==== EXERCISE INPUTS ====

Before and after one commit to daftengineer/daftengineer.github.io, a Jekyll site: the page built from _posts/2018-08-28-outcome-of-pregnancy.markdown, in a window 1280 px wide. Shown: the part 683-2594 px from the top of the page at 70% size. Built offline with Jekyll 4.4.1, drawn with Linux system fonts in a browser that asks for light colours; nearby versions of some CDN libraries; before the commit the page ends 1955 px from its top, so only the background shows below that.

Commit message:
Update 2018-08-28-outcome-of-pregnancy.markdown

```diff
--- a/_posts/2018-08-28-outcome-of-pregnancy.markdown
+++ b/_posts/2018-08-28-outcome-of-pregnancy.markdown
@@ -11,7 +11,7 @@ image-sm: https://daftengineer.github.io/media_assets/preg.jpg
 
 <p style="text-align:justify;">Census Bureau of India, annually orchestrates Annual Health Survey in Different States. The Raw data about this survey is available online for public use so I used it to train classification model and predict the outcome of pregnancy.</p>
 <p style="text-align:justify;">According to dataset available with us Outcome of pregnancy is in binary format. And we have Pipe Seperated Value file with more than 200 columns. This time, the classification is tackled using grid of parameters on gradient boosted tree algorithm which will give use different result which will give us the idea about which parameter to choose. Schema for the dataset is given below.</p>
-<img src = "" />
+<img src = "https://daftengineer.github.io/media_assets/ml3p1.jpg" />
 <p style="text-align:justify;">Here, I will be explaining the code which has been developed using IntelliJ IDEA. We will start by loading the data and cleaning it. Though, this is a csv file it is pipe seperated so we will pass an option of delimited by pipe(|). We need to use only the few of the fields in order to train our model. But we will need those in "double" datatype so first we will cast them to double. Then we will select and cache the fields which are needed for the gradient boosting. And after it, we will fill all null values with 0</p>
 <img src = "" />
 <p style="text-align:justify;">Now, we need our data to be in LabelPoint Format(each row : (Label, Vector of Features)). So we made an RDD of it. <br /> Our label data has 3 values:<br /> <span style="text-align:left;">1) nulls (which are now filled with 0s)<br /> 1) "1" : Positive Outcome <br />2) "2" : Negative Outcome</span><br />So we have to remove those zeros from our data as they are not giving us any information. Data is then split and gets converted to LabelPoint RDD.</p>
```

====

Wherever a line holds the word "https", copy that line out of the entries above.

@@ -11,7 +11,7 @@ image-sm: https://daftengineer.github.io/media_assets/preg.jpg
+<img src = "https://daftengineer.github.io/media_assets/ml3p1.jpg" />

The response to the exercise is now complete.